How This Woman Lost 85 Pounds and Kept It Off for 6 Years
Britney Vest is here to tell you that balance is everything when it comes to maintaining your weight.
If you follow Britney Vest on Instagram, you'll likely see pictures of her working out with friends, trying new recipes, and basically, living her healthiest life. It's almost hard to believe that nearly eight years ago, she weighed 250 pounds and ate mostly junk food.
"Growing up, I never cared about the way I looked, but everyone around me was concerned about my health and how my eating habits were going to impact my future," she recently told Shape.
Britney's parents and grandmother would try to bribe her with money, gifts, and clothes to encourage her to lose weight and stop snacking before dinner-and while she'd cave and lose a couple pounds here and there, over the years, her weight continued to spike.
"It's weird because I was actually a pretty active kid," Britney says. "I played soccer, swam on a year-round swim team, went to workout classes with my mom, but I hardly lost any weight." Britney's mother began to think Britney had a medical condition that was causing her weight to plateau, but after several thyroid exams, it became clear that it was her poor eating habits that were the problem. (She ate mostly processed food.) Her mom and grandma had her try things like Atkins and Weight Watchers, but nothing stuck for long.
Things got worse when Britney graduated from college. "I got my first job and was going out with coworkers every day for lunch," she says. "After work, I'd go to happy hour and get takeout or go out to dinner again because I was too tired to cook." (Related: 15 Healthy Smart, Healthy Alternatives to Junk Food)

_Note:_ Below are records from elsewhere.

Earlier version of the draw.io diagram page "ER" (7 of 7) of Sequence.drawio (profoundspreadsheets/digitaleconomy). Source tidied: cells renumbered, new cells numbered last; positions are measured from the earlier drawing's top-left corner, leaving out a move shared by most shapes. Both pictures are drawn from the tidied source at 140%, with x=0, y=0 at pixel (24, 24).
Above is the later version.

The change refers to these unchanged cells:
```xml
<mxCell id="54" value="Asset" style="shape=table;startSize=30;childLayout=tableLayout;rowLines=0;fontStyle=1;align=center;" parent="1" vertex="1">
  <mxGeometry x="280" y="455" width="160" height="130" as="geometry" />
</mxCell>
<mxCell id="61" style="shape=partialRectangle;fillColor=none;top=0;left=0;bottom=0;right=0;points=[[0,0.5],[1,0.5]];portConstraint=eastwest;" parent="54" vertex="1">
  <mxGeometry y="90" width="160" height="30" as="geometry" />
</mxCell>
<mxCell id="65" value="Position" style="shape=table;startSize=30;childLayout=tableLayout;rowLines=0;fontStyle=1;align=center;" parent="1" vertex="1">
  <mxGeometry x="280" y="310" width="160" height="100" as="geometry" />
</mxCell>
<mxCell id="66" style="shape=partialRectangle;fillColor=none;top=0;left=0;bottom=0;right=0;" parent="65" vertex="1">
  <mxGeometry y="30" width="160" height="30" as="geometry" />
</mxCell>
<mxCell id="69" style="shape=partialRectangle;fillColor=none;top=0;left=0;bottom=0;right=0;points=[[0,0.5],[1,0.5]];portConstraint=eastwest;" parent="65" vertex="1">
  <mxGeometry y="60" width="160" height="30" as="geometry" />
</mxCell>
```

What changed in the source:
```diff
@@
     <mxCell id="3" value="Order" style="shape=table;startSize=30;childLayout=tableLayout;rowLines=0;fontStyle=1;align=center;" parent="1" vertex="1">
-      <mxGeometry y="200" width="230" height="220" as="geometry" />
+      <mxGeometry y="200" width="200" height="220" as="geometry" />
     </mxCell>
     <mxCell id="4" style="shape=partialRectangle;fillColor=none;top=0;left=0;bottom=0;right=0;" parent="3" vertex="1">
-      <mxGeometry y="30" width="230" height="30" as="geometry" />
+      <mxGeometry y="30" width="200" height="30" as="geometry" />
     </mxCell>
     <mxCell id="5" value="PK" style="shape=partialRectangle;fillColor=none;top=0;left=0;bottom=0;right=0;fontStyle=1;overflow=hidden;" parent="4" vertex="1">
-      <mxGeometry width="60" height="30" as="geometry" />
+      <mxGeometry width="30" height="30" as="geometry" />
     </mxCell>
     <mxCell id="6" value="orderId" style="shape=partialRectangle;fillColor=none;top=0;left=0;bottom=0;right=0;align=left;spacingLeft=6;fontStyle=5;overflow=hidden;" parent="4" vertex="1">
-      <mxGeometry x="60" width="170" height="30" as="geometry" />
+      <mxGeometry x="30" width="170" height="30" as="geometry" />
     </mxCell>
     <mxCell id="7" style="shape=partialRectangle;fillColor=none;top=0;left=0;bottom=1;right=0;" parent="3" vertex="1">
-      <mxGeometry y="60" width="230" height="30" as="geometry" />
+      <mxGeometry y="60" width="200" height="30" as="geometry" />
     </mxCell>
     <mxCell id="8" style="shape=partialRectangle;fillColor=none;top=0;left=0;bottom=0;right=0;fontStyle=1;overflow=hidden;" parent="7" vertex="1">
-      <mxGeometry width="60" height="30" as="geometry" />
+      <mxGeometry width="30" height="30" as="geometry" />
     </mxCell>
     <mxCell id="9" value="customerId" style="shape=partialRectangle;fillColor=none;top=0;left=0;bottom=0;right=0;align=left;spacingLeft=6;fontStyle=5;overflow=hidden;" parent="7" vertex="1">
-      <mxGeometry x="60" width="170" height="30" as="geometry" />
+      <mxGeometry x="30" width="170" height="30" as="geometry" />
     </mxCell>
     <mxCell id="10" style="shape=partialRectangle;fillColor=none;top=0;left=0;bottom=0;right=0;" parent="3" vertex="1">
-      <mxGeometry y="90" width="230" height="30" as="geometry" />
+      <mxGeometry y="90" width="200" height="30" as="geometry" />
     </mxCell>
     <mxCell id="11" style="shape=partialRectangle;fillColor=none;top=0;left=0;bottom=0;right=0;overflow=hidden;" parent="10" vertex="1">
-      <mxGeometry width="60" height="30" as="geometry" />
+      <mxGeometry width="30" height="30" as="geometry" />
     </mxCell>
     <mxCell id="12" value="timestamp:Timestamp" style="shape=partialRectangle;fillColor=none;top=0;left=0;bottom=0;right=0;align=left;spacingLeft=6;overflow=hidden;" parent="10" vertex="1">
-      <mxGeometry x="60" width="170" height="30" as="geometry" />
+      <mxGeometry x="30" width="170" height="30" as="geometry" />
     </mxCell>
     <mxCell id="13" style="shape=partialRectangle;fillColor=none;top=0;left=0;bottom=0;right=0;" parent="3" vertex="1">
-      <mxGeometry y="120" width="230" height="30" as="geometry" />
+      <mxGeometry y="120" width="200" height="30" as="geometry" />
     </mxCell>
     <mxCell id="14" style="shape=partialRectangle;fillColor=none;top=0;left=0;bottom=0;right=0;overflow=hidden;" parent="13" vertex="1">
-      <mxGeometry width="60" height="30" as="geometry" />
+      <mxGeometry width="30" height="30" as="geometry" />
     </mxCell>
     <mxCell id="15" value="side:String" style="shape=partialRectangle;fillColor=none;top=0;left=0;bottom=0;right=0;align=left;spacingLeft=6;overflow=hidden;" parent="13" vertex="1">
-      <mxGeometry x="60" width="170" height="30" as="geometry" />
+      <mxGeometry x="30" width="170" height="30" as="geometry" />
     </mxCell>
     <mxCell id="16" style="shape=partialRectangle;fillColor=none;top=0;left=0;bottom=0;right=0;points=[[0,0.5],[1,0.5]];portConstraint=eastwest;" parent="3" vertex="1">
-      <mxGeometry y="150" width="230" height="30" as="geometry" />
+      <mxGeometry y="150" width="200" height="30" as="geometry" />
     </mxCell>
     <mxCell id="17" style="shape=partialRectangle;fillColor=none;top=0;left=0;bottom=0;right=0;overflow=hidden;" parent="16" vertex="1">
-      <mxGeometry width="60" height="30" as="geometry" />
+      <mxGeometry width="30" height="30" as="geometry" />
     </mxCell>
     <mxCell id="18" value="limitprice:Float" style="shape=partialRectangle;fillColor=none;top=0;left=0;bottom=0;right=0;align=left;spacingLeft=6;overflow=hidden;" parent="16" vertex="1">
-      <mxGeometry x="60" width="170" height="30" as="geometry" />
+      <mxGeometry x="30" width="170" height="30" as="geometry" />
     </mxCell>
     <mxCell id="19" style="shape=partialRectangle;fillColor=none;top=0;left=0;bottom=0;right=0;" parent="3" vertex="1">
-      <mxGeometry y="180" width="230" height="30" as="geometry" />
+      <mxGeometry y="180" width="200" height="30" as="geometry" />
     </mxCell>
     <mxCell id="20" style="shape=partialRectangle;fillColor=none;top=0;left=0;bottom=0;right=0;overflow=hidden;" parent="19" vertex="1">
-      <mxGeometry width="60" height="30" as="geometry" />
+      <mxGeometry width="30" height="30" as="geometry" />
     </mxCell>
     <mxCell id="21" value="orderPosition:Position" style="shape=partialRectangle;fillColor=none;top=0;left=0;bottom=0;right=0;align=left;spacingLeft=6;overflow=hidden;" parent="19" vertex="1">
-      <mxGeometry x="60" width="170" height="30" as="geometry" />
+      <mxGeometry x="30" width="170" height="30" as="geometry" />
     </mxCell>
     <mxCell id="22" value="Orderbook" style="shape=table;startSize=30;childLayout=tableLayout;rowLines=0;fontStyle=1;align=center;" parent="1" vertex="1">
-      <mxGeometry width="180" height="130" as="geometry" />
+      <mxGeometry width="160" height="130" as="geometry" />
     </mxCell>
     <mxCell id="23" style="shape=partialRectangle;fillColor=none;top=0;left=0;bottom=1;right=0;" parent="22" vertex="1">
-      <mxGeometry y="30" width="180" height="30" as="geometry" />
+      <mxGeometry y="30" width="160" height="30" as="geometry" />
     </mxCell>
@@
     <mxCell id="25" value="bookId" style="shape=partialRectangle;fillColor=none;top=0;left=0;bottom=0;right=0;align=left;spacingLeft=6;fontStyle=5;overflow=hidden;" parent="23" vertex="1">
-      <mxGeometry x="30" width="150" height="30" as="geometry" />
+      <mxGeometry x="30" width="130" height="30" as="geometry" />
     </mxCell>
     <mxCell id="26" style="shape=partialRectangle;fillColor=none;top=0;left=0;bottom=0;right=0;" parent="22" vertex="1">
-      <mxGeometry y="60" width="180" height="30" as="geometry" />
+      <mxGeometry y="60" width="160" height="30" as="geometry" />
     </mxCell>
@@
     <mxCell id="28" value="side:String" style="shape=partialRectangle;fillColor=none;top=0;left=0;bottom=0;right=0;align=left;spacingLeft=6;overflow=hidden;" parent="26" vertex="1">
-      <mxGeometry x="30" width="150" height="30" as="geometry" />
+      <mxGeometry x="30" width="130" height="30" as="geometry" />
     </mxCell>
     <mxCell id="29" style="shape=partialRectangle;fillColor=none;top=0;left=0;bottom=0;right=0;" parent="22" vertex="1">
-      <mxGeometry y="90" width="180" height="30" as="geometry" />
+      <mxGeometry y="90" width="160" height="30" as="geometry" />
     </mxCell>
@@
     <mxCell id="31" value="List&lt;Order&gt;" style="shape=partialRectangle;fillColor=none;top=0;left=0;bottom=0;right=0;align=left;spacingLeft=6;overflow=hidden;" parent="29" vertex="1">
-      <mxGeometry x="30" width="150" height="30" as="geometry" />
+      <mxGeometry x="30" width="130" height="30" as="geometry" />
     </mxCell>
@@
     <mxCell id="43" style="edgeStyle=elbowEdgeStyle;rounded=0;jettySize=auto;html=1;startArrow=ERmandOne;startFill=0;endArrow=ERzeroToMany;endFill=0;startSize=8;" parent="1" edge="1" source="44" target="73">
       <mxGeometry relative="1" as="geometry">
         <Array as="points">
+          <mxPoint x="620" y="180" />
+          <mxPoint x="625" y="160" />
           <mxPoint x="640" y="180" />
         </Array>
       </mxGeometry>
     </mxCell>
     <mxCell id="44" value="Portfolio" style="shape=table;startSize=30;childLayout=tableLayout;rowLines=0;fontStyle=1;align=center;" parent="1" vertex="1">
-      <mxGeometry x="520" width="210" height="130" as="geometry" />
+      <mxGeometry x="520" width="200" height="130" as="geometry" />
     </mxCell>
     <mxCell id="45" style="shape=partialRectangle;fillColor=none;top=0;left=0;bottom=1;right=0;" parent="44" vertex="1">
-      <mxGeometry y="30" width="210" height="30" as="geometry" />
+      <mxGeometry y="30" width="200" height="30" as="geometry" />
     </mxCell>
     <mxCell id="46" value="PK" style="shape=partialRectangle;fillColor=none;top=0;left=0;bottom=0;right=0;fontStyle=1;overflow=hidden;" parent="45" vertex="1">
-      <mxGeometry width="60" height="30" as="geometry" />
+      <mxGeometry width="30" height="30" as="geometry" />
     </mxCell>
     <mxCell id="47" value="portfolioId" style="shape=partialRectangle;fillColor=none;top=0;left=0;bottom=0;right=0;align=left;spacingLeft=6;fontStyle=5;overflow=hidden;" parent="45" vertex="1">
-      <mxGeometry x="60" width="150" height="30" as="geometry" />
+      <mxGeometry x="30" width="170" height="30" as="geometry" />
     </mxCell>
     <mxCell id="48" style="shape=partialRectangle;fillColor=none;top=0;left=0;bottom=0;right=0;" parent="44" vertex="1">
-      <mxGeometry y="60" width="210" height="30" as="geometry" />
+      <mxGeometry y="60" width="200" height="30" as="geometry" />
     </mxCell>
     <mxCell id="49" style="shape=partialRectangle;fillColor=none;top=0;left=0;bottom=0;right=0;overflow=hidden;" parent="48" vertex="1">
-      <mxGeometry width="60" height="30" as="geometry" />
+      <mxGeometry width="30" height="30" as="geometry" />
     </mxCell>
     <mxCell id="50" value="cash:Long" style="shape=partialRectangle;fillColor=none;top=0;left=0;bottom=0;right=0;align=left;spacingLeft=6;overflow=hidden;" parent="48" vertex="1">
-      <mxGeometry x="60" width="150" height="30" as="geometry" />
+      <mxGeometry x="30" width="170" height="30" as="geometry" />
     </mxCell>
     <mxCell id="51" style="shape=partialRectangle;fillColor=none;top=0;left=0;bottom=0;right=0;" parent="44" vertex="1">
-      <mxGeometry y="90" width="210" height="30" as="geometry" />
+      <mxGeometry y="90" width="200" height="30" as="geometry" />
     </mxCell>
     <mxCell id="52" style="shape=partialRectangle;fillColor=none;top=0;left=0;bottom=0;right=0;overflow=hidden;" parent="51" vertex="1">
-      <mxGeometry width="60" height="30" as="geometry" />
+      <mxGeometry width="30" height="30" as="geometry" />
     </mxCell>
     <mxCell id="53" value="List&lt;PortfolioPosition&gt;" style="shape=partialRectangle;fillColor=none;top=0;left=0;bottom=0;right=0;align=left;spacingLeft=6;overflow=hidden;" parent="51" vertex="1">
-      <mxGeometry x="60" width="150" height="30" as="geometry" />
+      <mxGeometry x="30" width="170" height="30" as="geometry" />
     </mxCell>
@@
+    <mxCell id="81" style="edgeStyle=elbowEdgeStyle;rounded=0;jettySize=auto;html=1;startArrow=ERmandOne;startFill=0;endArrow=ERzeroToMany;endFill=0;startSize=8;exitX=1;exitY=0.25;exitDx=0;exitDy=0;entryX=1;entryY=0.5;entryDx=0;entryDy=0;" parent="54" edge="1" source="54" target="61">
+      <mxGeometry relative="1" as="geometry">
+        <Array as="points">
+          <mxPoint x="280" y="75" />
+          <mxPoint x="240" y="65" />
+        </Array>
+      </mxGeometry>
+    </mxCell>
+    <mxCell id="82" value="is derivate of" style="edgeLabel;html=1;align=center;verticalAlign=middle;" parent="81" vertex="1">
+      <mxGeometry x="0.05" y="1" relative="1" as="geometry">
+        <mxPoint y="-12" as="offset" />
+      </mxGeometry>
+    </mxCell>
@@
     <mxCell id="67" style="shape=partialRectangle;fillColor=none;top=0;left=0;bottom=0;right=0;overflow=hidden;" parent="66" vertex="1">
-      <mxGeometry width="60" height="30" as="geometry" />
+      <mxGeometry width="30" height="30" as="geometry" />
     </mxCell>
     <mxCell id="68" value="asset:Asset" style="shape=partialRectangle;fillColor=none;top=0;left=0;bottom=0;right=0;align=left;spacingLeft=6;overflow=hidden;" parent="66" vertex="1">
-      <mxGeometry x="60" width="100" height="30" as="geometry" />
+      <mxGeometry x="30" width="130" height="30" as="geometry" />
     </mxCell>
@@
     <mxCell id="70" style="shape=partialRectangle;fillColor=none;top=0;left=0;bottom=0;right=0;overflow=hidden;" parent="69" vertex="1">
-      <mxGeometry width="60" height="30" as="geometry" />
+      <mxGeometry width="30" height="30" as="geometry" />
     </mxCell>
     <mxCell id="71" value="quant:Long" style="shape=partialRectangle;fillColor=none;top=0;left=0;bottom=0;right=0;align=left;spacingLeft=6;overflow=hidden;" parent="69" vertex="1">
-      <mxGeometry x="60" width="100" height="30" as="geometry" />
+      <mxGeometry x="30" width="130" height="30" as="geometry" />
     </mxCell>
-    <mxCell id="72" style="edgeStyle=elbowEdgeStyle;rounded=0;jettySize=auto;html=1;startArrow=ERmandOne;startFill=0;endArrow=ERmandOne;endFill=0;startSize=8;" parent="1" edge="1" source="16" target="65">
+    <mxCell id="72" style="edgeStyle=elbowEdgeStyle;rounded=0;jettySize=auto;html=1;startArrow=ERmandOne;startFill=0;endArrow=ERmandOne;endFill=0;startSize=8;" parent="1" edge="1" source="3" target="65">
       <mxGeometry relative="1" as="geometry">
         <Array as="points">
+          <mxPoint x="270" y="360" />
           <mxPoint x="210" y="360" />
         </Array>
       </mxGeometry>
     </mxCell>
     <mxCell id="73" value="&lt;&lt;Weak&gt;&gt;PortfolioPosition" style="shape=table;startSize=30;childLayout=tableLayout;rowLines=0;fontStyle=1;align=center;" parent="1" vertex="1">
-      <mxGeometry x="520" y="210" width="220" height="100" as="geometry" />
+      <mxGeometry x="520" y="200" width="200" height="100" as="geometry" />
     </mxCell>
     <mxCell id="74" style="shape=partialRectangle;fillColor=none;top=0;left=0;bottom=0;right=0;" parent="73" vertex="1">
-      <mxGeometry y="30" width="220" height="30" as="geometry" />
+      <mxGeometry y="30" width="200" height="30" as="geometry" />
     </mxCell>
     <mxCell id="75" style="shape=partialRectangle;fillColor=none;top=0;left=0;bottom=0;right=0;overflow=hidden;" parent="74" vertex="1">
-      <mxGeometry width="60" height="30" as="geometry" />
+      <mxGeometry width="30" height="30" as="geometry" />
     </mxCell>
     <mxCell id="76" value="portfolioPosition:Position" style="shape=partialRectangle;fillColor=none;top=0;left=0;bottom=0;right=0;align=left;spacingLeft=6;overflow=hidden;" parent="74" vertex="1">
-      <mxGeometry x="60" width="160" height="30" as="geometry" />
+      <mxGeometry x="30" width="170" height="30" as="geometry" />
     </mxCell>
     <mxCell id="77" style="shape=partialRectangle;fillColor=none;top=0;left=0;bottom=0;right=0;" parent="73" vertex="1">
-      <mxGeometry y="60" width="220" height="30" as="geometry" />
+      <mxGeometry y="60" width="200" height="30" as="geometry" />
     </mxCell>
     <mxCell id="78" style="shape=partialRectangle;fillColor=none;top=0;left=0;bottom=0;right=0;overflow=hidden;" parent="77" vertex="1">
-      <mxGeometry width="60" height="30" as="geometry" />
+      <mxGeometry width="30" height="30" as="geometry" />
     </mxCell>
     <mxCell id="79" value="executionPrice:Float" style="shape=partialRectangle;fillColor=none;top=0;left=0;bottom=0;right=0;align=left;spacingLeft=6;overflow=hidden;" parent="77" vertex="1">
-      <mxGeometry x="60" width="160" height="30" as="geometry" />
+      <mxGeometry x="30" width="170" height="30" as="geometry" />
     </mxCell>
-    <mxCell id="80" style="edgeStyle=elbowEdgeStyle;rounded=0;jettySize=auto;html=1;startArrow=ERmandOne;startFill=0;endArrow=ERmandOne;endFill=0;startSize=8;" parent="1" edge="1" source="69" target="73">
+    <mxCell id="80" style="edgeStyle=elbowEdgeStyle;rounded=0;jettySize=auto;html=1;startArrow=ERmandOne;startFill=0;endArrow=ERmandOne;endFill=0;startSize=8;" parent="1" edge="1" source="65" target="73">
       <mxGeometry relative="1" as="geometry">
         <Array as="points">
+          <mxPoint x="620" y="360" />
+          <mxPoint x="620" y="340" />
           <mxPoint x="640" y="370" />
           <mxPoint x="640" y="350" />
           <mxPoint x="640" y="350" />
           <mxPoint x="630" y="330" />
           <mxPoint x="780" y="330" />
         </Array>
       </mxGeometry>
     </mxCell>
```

It wasn't until her boyfriend made a comment about her weight that things were put into perspective for her. "Of all the people in my life, my boyfriend at the time was the one person who had never given me crap about my weight," Britney says. "He'd always accepted me for what I was, and then one day he called me out for putting on a few extra pounds. He said he was tired of me being overweight. I was so angry and we ended up breaking up that weekend, but I was also sad and confused."
It took Britney awhile to get over the breakup, but once she came out the other end, she finally realized that she wanted to make a change for her. "I woke up one morning and said that enough was enough," Britney says. "It was now or never."
She went to her family and friends and for the first time ever, asked for help. "This was a huge step for me," Britney says. "My whole life, people had been telling me what I needed to do about my body. But this was the first time I was taking initiative and holding myself accountable."
She started by going to Weight Watchers again but paid for it herself for the first time. "There's something about not wanting to have your hard-earned money go to waste," Britney says. "That was a major motivator for me. If I cheated on meals or skipped meetings, I wasn't just doing myself a disservice, I was wasting money-and as a graphic designer I didn't have enough to be throwing it around like that."
Britney also started journaling-keeping a detailed log of everything she was putting in her body. "I still do this today," she says. (ICYDK, following an über-restrictive diet usually results in bingeing.)
After three months of following Weight Watchers, Britney started to introduce some exercise into her weekly routine. "Every day my old roommate would go to the gym and ask me if I wanted to go with her," she says. "I always said no until one day I decided to say yes."
Britney started going a couple days a week and doing whatever felt good. Eventually, she started running as well, but she wasn't following a strict plan and didn't know what worked best for her body. To learn more, she decided to hire a personal trainer, which helped her build a solid workout foundation. "I had some experience with weightlifting but never knew how much it could really change and shape your body," she says. "Having a trainer taught me so much and gave me the freedom to ask questions. I was so curious about certain exercises and what I needed to work on and how much cardio to do. After three months I saw huge improvements in my body and felt amazing."
Over the next year and a half, Britney had one goal: consistency. "As I started losing a lot of weight, I began seeing a lot of excess skin around my stomach and hips," she says. "I knew down the line I'd want skin removal surgery, but was nervous about the recovery time and falling back into my old habits. So I spent the time leading up to it making sure my new lifestyle was as sustainable as possible. I promised myself that if I went through with the surgery, it was going to be the last one I'd ever have." (Related: 8 Ways Exercise Affects Your Skin)
After reaching her goal weight of 165 pounds, Britney had her skin removal surgery. After about four weeks of recovery time, she was back at it and has never looked back since. "I continued following Weight Watchers for a while after to make absolutely sure I was going to stay on track, but eventually weaned off of it," she says. "Today I follow an 80/20 rule where I'm eating well most of the time but never so no to a scoop of ice cream (or two) when I feel like it." (It's true: Balance is the best thing you can do for your health and fitness routine.)
Britney credits that mindset for allowing her to keep 85 pounds off for the past six years. "People ask me all the time what I did to lose all this weight and I tell them that it all boils down to consistency and balance," she says. "Just because you don't see change on the outside right away doesn't mean that something isn't happening. You need to keep making the right choices, every day, for a long time and eventually, that will become your rhythm-something you'll be able to sustain."